Since many ambitious Type A’s struggle with taking actual downtime (anyone else fill up their “rest day” with a variety of errands and chores?), it can be helpful to take a proactive stance and a more structured approach with your designated recovery time. Find a meditation app you like, and make it a point to include a few minutes of guided mindfulness every day, maybe before bedtime to improve sleep quality. Schedule a yoga class; not the power flow you’d usually gravitate towards, instead, pick a restorative or gentle class. Give yourself regular breaks from needing to achieve or accomplish anything, or even being productive in any way. If this feels counterintuitive, schedule unstructured downtime into your calendar, and treat it like an obligation, same as anything else. 

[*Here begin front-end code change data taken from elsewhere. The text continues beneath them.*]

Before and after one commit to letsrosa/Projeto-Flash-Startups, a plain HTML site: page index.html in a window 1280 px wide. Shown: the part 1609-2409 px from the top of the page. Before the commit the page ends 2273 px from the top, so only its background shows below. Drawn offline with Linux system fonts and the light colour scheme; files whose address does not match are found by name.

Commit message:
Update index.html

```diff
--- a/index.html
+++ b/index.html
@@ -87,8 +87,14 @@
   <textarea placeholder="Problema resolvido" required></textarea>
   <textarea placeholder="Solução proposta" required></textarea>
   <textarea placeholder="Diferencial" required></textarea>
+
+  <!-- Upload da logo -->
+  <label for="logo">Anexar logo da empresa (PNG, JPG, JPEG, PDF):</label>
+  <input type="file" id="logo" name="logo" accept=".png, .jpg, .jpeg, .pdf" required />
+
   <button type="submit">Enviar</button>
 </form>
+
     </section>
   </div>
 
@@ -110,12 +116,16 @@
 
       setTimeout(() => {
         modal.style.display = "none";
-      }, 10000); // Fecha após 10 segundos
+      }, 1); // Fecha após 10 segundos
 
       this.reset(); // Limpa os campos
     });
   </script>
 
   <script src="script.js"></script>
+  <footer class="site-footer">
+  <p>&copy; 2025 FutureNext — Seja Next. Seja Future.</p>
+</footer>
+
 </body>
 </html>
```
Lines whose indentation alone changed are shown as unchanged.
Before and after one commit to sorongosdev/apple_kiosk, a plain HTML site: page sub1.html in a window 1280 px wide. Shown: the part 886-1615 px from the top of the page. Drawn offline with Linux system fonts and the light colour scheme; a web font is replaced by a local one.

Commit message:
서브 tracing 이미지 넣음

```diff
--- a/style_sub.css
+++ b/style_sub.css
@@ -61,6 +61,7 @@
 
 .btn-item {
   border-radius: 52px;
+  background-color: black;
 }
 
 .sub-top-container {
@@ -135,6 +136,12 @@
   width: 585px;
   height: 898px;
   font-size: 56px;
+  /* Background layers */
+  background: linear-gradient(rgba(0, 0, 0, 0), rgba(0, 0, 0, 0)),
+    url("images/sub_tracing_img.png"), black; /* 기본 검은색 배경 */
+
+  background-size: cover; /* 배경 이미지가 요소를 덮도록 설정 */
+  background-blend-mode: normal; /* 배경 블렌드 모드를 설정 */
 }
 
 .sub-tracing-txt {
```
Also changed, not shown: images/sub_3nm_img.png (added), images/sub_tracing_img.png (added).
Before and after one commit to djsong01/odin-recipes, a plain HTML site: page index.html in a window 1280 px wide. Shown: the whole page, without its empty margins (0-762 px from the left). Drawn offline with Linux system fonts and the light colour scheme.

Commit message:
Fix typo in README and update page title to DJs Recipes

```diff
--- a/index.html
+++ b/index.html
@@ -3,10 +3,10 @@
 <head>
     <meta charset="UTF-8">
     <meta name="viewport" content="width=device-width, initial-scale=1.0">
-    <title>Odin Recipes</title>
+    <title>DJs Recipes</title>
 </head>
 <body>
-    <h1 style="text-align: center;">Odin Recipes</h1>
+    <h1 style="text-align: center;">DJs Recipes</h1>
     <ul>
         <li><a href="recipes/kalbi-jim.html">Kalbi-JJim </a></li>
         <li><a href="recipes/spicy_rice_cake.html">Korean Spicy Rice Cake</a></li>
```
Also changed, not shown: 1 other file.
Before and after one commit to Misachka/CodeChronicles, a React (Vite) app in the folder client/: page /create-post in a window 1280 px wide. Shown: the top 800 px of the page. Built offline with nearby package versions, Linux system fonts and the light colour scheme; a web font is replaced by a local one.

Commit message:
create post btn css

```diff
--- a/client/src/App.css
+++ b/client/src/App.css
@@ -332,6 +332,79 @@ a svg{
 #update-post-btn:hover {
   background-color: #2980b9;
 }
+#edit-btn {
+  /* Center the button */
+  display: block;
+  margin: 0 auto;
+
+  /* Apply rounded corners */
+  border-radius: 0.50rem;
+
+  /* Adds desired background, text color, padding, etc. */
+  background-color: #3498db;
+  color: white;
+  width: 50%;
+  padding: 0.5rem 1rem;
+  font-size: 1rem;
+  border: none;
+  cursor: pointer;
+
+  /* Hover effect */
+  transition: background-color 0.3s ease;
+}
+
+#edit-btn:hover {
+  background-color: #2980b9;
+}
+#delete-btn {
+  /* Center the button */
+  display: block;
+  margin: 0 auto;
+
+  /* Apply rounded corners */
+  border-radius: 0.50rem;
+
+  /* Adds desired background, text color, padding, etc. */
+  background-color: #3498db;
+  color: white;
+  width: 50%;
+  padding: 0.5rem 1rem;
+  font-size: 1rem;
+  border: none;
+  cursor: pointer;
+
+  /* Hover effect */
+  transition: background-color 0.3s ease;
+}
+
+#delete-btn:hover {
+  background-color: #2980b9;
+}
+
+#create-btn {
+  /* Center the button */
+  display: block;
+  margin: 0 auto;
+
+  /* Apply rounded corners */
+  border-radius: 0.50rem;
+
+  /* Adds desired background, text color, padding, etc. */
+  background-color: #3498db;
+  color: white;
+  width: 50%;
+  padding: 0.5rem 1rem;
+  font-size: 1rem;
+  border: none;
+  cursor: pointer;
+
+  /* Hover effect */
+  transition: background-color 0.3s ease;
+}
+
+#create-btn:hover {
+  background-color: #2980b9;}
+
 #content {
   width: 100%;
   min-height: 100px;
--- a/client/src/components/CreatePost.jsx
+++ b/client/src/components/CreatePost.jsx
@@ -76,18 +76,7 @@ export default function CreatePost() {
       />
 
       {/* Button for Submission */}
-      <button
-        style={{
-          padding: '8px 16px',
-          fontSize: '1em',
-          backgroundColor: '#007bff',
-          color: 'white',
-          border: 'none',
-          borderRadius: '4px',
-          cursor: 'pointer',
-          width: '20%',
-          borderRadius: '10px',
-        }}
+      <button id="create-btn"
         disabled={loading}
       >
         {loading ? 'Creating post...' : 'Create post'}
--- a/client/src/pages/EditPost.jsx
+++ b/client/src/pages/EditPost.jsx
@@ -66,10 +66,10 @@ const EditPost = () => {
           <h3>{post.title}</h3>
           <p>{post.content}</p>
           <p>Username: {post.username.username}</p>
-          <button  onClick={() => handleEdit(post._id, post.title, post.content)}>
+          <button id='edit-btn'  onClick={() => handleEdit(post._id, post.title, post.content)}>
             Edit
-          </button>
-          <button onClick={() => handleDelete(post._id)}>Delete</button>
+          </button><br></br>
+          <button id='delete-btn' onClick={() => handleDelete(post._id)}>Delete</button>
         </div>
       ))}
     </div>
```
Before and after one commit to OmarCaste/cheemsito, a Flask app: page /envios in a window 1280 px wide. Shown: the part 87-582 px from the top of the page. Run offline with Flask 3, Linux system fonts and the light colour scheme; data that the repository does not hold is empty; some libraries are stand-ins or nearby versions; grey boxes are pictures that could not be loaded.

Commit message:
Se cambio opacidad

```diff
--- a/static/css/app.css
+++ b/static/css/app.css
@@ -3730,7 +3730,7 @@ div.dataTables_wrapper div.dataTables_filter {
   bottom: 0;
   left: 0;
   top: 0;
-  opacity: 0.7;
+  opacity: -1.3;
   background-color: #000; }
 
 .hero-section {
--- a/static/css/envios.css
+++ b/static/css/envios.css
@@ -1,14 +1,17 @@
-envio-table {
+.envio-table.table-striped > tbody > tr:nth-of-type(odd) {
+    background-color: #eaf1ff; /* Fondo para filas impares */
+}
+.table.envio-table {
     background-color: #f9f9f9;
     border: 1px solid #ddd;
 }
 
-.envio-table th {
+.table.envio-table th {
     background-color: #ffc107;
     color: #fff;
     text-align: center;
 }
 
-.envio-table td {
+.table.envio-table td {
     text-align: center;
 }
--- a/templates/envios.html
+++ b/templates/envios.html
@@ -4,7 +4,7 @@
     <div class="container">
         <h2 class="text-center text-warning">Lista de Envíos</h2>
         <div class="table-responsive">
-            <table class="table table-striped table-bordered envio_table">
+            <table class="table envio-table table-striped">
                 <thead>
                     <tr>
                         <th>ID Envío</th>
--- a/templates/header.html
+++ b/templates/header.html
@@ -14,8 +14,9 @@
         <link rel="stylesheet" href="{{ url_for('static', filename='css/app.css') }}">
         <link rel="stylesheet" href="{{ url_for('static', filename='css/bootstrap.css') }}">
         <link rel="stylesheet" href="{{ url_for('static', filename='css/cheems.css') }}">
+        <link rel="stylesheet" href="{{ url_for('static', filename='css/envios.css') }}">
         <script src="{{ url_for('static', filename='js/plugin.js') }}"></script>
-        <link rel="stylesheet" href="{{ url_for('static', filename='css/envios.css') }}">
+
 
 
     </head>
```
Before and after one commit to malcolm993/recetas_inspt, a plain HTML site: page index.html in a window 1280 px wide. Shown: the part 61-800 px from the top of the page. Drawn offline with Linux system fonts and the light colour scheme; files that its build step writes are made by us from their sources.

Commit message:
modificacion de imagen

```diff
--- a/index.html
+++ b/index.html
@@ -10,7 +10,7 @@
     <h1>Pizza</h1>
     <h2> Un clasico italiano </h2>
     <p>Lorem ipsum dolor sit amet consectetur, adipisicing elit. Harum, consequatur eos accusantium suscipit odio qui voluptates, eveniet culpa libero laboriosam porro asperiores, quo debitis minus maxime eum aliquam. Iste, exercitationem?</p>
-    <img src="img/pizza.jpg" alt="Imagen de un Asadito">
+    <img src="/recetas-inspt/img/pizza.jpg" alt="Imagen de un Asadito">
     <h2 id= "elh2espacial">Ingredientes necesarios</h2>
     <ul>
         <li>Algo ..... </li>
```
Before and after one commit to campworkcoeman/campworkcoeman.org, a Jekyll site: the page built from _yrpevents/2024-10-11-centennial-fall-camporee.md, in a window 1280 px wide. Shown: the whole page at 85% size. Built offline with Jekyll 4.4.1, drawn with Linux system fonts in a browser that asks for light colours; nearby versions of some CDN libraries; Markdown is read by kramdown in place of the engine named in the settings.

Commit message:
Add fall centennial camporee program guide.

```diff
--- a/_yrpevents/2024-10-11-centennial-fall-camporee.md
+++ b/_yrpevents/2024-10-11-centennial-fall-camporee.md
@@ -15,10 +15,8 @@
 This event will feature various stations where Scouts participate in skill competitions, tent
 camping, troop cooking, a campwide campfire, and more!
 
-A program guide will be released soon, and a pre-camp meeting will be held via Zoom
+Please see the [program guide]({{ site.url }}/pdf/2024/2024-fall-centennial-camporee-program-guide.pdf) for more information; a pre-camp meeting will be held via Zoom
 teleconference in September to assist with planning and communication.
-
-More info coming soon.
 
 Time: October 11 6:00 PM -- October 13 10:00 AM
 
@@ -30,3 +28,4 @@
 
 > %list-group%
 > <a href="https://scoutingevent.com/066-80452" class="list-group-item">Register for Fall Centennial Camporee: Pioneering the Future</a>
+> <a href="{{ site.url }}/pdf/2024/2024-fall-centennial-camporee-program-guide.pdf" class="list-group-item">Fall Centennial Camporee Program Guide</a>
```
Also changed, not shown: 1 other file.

Finally, it’s worth noting that while we’ve been discussing athletic training specifically, much of this applies to our professional lives, too. Consider how it feels to struggle through a presentation while groggy after a night of bad sleep, or even at the tail end of a particularly stressful work week. While you might be able to pull it off, summoning the necessary mental clarity and focus certainly feels much more labor-intensive when you’re already drained and running on fumes. Nervous system exhaustion is an all too common issue in our modern world, which requires us to juggle a million moving parts and be on the ball in countless ways, day in and day out. Ironically, it’s the same drive to constantly perform at maximum capacity that, in the absence of quality downtime, ultimately robs us of the ability to excel at all. It’s worth considering that allowing ourselves proper recovery, on every level, is not only beneficial but even necessary for the kind of optimal, long-term function we all want in our lives.